2. Along the same lines, how good is LaMarcus Aldridge? I didn't quite realize that he was averaging over 23/11 on the season. That's remarkable (even though it's not a huge upgrade over his normal 21/9 line). Have improvements in his game been the reason the Blazers have succeeded this year, or is he largely the same player as in years past?

There's no way to describe how well Aldridge has been playing this season or the effect he's had on this team. He's the center of everything. His shot is near-unstoppable and it's been falling from every direction. That bend the defense inward, forcing the defense to help. That usually leaves a three-point shooter wide open. Wide open Blazers don't miss this year. The unguarded three is like a layup for them. Take away Aldridge and all those shooters are covered. Portland's percentages plummet and they're nowhere near the current win total.

Aldridge has also led the team rebounding, put in effort on defense, rallied the troops emotionally when needed. He's Mr. Everything.

3. Can the Blazers sustain their levels of shooting? PDX's main four shooters, Lillard, Wesley Matthews, Nic Batum, and Dorell Wright, are all between 2 and 4% better than their career averages from deep. Is it a case of improved mechanics combined with better looks, or will these percentages likely regress to the mean?

This team was build to shoot that shot. The offense is designed to get looks for shooters. They won't regress to a mortal level anytime soon. That said, among those shooters only Lillard has a dribble-drive option when you close on his shot. Opponents will probably scheme to cover Portland's triple tighter as the season progresses. It'll be harder for the Blazers to get the completely open looks they've feasted on early.

4. Long story short, tell us the core one or two reasons that the Blazers are so much better this year than last year.

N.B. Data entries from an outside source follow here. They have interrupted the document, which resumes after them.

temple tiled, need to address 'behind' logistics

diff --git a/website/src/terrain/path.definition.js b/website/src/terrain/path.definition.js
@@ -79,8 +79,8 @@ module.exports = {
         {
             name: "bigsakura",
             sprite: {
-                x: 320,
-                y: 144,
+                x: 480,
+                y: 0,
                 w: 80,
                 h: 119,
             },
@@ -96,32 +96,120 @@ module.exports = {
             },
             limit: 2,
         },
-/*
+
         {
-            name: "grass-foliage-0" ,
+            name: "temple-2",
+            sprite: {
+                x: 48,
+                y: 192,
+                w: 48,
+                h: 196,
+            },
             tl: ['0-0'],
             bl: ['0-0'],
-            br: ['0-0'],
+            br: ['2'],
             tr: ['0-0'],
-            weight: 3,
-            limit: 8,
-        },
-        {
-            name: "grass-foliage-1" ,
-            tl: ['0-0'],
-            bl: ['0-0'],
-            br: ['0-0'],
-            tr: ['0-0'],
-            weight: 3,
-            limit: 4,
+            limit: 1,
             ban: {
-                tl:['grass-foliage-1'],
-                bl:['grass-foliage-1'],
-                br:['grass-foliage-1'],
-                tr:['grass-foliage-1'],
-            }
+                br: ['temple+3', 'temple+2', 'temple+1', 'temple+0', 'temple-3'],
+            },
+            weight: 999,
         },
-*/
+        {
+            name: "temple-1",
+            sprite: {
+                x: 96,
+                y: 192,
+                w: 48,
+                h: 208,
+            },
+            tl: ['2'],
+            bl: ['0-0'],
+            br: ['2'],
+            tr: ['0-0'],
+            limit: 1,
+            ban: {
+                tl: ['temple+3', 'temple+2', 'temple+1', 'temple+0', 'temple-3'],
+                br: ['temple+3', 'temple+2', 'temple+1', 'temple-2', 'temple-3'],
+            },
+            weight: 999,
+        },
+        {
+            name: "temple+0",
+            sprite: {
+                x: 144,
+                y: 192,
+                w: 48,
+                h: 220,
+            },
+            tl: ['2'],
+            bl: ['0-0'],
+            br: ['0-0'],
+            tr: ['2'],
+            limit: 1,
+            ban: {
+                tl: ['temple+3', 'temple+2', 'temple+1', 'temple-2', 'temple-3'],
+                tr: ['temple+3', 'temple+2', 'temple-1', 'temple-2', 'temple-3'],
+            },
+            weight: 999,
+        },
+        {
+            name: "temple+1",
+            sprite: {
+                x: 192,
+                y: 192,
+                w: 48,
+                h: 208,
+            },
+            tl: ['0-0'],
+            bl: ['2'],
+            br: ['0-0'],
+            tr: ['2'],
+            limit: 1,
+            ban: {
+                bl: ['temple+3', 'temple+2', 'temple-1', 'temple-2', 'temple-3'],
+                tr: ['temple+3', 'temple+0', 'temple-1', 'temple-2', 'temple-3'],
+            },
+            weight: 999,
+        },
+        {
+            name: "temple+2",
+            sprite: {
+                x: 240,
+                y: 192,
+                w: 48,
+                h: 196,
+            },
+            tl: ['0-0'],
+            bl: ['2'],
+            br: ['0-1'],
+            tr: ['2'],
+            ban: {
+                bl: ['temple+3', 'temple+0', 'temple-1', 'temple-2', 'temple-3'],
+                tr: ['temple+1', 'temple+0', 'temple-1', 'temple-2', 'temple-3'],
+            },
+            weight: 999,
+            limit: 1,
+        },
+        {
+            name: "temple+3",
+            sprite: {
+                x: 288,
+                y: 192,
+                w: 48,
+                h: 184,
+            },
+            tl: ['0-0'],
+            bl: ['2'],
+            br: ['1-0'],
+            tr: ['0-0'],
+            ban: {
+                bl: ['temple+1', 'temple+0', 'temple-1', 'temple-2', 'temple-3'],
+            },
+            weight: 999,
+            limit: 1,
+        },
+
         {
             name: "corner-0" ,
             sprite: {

Chemistry, effort, a beautiful offense, and playing a crap-ton of Eastern Conference teams on the road.

5. Some optimists who believed in the Blazers (like myself) thought that they could contend for a 7 or 8 seed this year. Did anyone predict that, through 28 games, they'd be atop the Western Conference? Do you think that they'll stay there? Will the Blazers be a top 4 seed come playoff time? Can they compete for a championship with a subpar defense?

Nobody predicted top of the conference. They'll not likely stay there, since two other teams surround them already despite the amazing start and more than half of the West sits at or above .500. The start has been remarkable, but not unique compared to their brethren. Top four seed? I suspect that'll be hard but the Blazers have been doing hard things all season. They'll have to show their ability to win in the playoffs before you can safely predict it. There's a huge difference between playing a team once on a Wednesday night in December and playing a team that's been scheming for you 6-7 times in a row.

Bonus Question/Nerd Rant: Whose decision was it to change the name of the Rose Garden to the Moda Center? Doesn't this matter? Shouldn't people have talked about this more when it happened? The Rose Garden is one of a few iconic NBA stadiums, up there with the Boston Garden, the Forum, Staples Center, MSG, and Oracle. Nobody cares that they changed the name?

We talked about it plenty. People cared. On the other hand, what are you going to do? Profit is a keystone to the organization. Ownership has kept the team going through non-profitable years. If they think the naming rights will make a difference they're well within their rights to sell them.


Thanks to Dave for taking my questions and giving us thoughtful answers to ponder heading into tonight's matchup.  Check out his editorial team's coverage of the game at Blazer's Edge.